Christopher Okigbo’s poetry has often been compared to that of T. S. Eliot, partly because Okigbo uses Eliot’s signature linguistic devices such as exploiting metaphor to create a densely symbolic dimension to his poetry. In addition, he also appears at times to be consciously invoking comparisons with Eliot through such means as similarity of titles, as in the correspondence between his own Four Canzones and Eliot’s Four Quartets. Also like Eliot, Okigbo’s poetry forces a critical assessment that moves beyond the content of the works themselves to enlarge the discussion about broader topics such as the meaning of poetry and the purpose of the poet in modern society. Christopher Okigbo’s…
Read More

Understanding Poetry Essay
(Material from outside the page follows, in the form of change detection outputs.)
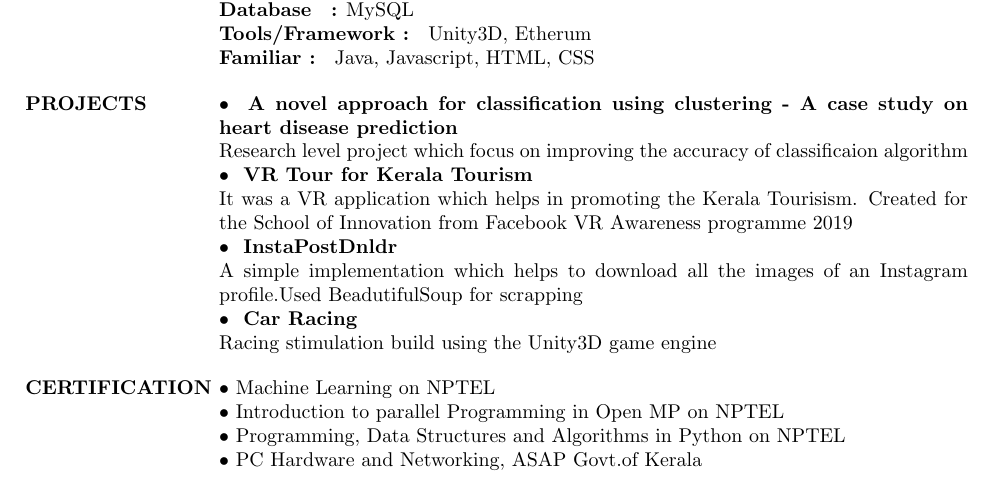
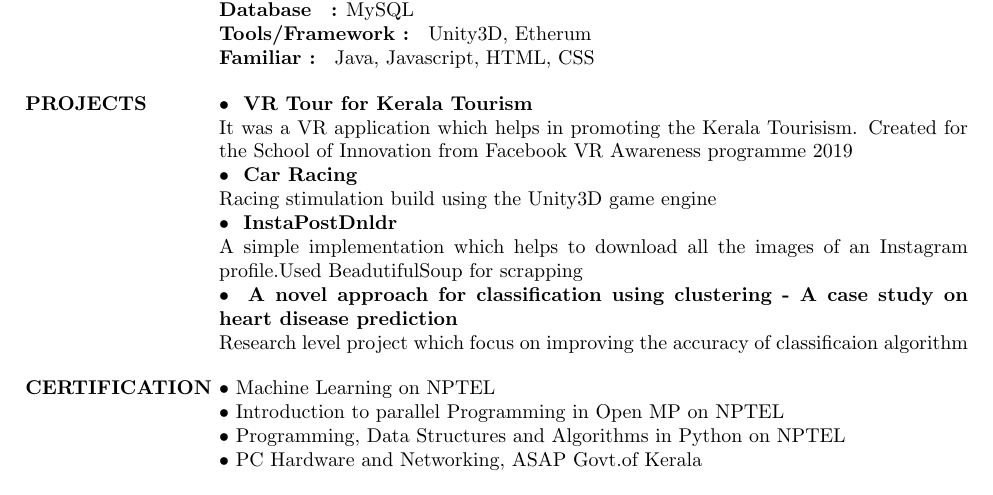
Before and after one commit to puthusseri/CV, a LaTeX CV (cv_2.tex): part of the page, cut so that both start at the same text. Compiled offline with pdfLaTeX.

Commit message:
Updating  the resume

```diff
--- a/cv_2.tex
+++ b/cv_2.tex
@@ -45,15 +45,15 @@
     \textbf{Familiar : } Java, Javascript, HTML, CSS
 
 \section{PROJECTS}
-    \sl \normalfont \textbullet{ \textbf{ A novel approach for classification using clustering - A case study on heart disease prediction }} \\ Research level project which focus on improving the accuracy of classificaion algorithm
-    \\
-    \normalfont \textbullet{ \textbf{ VR Tour for Kerala Tourism }} \\
+    \sl \normalfont \textbullet{ \textbf{ VR Tour for Kerala Tourism }} \\
      It was a VR application which helps in promoting the Kerala Tourisism. Created for the  School of Innovation from Facebook VR Awareness programme 2019
-     \\
-     \normalfont \textbullet{ \textbf{  InstaPostDnldr }} \\
-     A simple implementation which helps to download all the images of an Instagram profile.Used BeadutifulSoup for scrapping
      \\     \normalfont \textbullet{ \textbf{  Car Racing }} \\
      Racing stimulation build using the Unity3D game engine
+     \\    \normalfont \textbullet{ \textbf{  InstaPostDnldr }} \\
+     A simple implementation which helps to download all the images of an Instagram profile.Used BeadutifulSoup for scrapping\\
+    \normalfont \textbullet{ \textbf{ A novel approach for classification using clustering - A case study on heart disease prediction }} \\ Research level project which focus on improving the accuracy of classificaion algorithm
+
+
 
 \section{CERTIFICATION}
 
```
Also changed, not shown: Vyshak_PuthusseriCV.pdf.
Teachers have been talking about the deficiency of critical stuff on some of the literature set pieces ( peculiarly the verse forms ) selected for survey at the Caribbean O’Level. Diverse readings make an geographic expedition of literary stuff interesting and expansive. This usher to the survey of ‘set’ poems is a response to those who wish to be expansive in their analysis and grasp. It is non intended to be a exemplary commentary but an analysis or reading that will excite farther treatment and analysis. Some verse forms are treated with inquiries. This attack helps to clarify the cardinal subjects or thoughts in the verse forms. This is a…
Read More

The Imagery of Landscape in the Poetry of the First World War: From Rupert Brooke to Edward Thomas

At the turn of the nineteenth century, and the start of the ‘War to end all Wars’, there was a rise in an exclusive kind of poetry, born in the suffering hands of the ‘War poet’. He is often seen in a state of despair, and combines the peaceful scenes of the preceding century with a sense of extreme pain and depression. It is the descriptions of landscape that this amalgamation is most clear, where the destruction of the peaceful and stable past is evident and where a new sense of misery is observed. The First World War had Britain ask itself if the country could ever return to its…
Read More

Vision through Voice: The Poetry of Basho in the English Language

In Narrow Road to the Deep North, Japanese poet Basho expresses himself masterfully through the traditional forms of haibun, covering themes of nature, folklore, faith, and journeys both physical and spiritual. All these stories and sentiments are contained within a haibun—a short piece of prose that tells the story and sets the mood—and meaningfully condensed into three lines in the haiku. The form seems simple—a short narrative, then three lines with a five-seven-five syllable pattern—which has lead many readers to regard it as a “children’s form”. It is this simplicity, however, that testifies to the brilliance of Basho. Such strict and simple parameters require precise and purposeful word choice—there is…
Read More

The Sweetest Poetry from the Land of the Free

Whitman in his preface explores America and its Poets. He showcases the USA as the greatest place in the world by showcasing its uniqueness compared to the rest of the world and that included showing how a poet should be. He gives a definition of what a poem is and how far its influence can reach.“A great poem is for ages and ages in common, and for all degrees and complexions, and all departments and sects, and for a woman as much as a man and a man as much as a woman”. In the following paragraph I will explain more on poetry and the uniqueness of the USA. To…
Read More

The Voices of the Voiceless: Comparing the Poetry of Langston Hughes and Countee Cullen

As two key figureheads in what is now deemed the Harlem Renaissance, Langston Hughes and Countee Cullen served as voices for a previously voiceless population. Their poetry speaks of the enduring struggles of being an African American, and the effort required to merely survive in such a discriminatory society. However, despite being poets with similar senses of purpose, their employed methods differed dramatically; Hughes and Cullen approach the field of poetry at two vastly different vantage points. While Hughes and Cullen differ in selections of speaker and audience, their core concepts of struggle, a faulty society, and a wise, complex narrator remain mutual. As blacks in 1920s America, Hughes and…
Read More